* WHAT TO WORK ON:
Collect from the data below each line with "personal".

* RECORDS FOR THIS TASK:
***
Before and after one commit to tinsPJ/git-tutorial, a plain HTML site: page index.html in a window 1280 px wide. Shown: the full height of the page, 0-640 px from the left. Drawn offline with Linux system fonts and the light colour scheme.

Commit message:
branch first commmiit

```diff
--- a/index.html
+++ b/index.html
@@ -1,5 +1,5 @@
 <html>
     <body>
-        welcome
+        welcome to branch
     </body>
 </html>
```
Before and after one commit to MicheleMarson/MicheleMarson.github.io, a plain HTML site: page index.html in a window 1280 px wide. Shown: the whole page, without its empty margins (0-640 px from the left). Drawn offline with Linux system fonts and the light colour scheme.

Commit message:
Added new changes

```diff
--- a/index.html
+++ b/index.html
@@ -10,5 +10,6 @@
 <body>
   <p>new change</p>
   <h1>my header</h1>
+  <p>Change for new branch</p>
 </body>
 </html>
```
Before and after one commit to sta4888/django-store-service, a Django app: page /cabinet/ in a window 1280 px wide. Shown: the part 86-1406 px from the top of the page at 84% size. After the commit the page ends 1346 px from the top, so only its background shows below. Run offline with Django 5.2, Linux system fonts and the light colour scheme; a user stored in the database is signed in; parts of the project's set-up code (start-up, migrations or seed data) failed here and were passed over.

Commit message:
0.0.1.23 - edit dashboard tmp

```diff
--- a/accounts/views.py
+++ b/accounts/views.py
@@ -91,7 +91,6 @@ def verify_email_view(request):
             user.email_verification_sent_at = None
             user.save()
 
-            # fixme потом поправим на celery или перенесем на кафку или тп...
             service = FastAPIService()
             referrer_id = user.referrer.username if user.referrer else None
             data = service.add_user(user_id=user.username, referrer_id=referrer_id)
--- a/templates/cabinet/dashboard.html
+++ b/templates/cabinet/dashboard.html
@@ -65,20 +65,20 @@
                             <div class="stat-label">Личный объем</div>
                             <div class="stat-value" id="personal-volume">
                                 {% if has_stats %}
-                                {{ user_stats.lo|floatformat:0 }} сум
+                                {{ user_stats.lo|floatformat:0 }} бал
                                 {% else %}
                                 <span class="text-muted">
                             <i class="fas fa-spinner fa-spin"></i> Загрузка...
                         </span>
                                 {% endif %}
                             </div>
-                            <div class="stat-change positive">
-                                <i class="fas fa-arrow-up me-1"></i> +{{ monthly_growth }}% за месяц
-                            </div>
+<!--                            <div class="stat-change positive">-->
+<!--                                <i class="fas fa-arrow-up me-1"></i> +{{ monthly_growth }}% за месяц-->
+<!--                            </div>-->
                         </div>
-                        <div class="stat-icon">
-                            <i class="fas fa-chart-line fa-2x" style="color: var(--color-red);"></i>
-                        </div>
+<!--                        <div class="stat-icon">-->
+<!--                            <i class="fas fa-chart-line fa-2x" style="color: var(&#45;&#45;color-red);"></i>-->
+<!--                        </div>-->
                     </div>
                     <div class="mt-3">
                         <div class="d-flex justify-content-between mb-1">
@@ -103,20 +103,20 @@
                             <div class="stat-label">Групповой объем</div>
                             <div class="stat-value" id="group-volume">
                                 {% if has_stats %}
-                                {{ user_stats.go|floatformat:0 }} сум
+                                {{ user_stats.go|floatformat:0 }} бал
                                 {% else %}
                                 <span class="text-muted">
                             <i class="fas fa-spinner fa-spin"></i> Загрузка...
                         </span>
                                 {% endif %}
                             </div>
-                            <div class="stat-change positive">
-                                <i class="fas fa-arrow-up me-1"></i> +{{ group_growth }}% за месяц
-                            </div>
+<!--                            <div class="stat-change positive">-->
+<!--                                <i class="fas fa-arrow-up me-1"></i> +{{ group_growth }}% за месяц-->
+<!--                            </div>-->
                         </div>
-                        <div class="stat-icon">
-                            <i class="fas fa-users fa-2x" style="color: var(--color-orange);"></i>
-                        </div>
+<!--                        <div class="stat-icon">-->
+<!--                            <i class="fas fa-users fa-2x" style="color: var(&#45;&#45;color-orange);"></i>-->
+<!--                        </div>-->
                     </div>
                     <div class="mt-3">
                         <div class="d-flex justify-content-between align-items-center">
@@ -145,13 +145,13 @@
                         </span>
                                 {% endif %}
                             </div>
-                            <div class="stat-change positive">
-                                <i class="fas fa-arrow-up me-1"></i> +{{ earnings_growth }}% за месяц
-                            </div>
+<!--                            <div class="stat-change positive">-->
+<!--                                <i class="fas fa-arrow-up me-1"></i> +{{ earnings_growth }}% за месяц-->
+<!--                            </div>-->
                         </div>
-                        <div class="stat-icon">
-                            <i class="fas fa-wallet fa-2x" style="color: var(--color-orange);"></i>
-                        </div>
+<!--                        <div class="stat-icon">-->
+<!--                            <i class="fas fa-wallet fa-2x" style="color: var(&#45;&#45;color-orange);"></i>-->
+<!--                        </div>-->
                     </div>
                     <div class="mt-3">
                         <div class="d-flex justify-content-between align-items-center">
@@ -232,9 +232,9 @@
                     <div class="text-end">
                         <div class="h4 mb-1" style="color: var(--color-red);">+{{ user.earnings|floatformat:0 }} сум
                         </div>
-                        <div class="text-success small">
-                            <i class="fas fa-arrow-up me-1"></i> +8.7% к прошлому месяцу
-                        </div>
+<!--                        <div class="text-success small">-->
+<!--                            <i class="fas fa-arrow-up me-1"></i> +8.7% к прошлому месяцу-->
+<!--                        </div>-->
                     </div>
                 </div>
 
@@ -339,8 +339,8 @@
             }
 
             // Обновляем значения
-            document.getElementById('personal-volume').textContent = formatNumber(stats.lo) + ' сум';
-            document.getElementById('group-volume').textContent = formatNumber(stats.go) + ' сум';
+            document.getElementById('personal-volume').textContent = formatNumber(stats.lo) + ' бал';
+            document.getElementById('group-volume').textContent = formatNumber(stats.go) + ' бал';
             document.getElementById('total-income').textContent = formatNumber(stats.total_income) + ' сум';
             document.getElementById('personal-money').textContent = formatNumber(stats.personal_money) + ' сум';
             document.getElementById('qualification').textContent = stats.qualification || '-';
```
***
* SOLVED EXERCISE:
                             <div class="stat-value" id="personal-volume">
-            document.getElementById('personal-volume').textContent = formatNumber(stats.lo) + ' сум';
+            document.getElementById('personal-volume').textContent = formatNumber(stats.lo) + ' бал';
             document.getElementById('personal-money').textContent = formatNumber(stats.personal_money) + ' сум';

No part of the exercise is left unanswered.